John Stanley was born in London on 17th January, 1712. At about the age of two, he had the misfortune to fall on a marble hearth with a china basin in his hand, an accident which left him almost blind.
He began studying music at the age of seven. Under the guidance of Maurice Greene, composer and organist at St. Paul's Cathedral, he studied "with great diligence, and a success that was astonishing" (Burney). At the age of nine he played the organ, probably as an occasional deputy, at All Hallows, Bread Street. The organist died on 23rd September 1723 and exactly one month later eleven-year-old Stanley was appointed organist to the church at a salary of £20 per annum.
When he was fourteen "in preference to a great number of candidates" (Burney) he was chosen as organist at St. Andrew's, Holborn and at the age of seventeen became the youngest person ever to obtain the Bachelor of Music degree (B.Mus.) at Oxford University.
In 1734 he was appointed organist to the Society of the Inner Temple - a position he held until his death. It was at the ancient Temple Church that his brilliant playing upon the organ and harpsichord attracted the attention of many fine musicians including Handel who regularly visited the church to hear him.
The "Voluntary in D Minor, Op. 5 No. 6" is a typical voluntary by its composer, but it's a very nice one.
It begins with a brief prelude played upon the Great diapasons, followed by an extended and sparkling "violin solo," played upon the fine, clear cornet of the Choir.
I don't usually do Stanley on Salisbury, but since I "had it loaded," I thought a cornet piece would go well here, and I think it certainly did.
I always find these pieces SO nervous, as you hope and pray you'll make to the end without a mistake. :-)

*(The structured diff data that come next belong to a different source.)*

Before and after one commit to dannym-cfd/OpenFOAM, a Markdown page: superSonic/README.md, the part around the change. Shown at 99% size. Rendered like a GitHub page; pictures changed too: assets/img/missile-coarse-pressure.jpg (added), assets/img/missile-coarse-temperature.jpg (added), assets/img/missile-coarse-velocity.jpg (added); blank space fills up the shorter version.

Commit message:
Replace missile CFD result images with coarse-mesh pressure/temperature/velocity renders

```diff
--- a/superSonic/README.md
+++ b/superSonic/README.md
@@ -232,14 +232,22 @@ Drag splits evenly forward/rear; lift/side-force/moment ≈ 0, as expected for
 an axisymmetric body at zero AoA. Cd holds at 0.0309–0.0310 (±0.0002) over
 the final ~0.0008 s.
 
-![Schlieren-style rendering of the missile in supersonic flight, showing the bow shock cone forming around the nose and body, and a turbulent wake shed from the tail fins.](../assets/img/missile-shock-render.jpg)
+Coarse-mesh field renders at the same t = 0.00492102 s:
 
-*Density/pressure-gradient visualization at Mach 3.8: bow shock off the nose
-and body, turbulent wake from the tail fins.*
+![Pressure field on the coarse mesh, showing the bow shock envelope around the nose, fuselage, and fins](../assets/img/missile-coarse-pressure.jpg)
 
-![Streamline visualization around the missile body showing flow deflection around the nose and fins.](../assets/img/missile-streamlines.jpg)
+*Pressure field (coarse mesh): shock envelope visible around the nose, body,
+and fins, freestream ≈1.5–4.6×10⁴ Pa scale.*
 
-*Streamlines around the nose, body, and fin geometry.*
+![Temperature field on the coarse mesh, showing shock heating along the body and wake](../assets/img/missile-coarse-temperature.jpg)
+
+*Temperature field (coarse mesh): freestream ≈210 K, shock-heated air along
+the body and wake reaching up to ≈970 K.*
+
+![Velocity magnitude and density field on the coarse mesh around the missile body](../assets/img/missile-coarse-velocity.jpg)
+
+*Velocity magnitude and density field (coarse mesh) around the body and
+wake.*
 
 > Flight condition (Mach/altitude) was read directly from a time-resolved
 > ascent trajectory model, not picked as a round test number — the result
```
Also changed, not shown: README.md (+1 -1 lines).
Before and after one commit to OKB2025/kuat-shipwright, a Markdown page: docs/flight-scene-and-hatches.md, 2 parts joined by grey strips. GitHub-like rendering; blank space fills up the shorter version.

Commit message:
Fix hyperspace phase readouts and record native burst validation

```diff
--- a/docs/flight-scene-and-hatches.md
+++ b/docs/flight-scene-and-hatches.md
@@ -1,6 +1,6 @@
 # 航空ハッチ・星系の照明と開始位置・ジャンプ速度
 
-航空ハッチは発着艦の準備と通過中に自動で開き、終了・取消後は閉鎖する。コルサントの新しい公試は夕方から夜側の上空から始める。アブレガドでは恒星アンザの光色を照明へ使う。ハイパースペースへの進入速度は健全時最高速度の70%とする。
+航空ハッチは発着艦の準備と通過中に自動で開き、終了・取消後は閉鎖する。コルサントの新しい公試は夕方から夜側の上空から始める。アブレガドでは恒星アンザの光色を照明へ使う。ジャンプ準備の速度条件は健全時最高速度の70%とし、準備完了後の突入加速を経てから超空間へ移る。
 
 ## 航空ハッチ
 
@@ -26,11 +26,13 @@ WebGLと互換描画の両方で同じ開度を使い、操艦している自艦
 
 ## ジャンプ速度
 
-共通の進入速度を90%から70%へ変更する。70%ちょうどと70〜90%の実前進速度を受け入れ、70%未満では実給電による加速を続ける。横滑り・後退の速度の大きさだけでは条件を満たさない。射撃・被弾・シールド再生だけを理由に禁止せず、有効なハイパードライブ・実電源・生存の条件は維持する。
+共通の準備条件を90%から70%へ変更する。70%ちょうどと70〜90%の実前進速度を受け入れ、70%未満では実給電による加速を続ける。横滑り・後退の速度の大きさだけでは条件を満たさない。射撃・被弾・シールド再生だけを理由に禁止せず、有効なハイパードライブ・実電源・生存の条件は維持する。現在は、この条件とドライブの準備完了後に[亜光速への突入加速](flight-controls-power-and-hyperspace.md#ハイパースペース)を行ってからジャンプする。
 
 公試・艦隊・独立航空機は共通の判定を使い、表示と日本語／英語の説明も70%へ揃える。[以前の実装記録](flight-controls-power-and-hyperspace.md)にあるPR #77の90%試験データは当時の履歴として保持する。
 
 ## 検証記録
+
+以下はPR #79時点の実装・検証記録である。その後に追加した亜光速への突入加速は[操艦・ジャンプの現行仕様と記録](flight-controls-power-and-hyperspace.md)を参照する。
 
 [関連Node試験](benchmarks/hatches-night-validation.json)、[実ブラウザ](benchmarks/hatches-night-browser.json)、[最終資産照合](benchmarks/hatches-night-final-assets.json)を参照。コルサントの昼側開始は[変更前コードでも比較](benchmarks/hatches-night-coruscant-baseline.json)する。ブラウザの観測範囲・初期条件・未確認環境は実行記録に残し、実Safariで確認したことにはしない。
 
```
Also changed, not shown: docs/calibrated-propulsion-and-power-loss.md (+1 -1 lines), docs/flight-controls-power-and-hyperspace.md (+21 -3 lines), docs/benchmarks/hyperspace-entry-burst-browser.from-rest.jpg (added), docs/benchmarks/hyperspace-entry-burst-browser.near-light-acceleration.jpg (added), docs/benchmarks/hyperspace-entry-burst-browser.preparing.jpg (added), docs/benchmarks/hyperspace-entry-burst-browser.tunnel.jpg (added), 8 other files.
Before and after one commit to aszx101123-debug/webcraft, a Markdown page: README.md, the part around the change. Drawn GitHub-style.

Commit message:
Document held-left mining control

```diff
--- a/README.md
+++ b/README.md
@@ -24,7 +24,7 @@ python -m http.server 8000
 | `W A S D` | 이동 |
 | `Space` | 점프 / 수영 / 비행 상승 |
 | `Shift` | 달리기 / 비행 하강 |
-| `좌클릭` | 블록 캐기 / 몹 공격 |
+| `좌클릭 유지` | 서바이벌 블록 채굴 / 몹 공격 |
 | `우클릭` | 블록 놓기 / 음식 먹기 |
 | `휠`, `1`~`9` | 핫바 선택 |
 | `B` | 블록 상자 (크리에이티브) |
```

The score is attached below, as well as a portrait of Stanley, and an 18th century image of the Temple Church.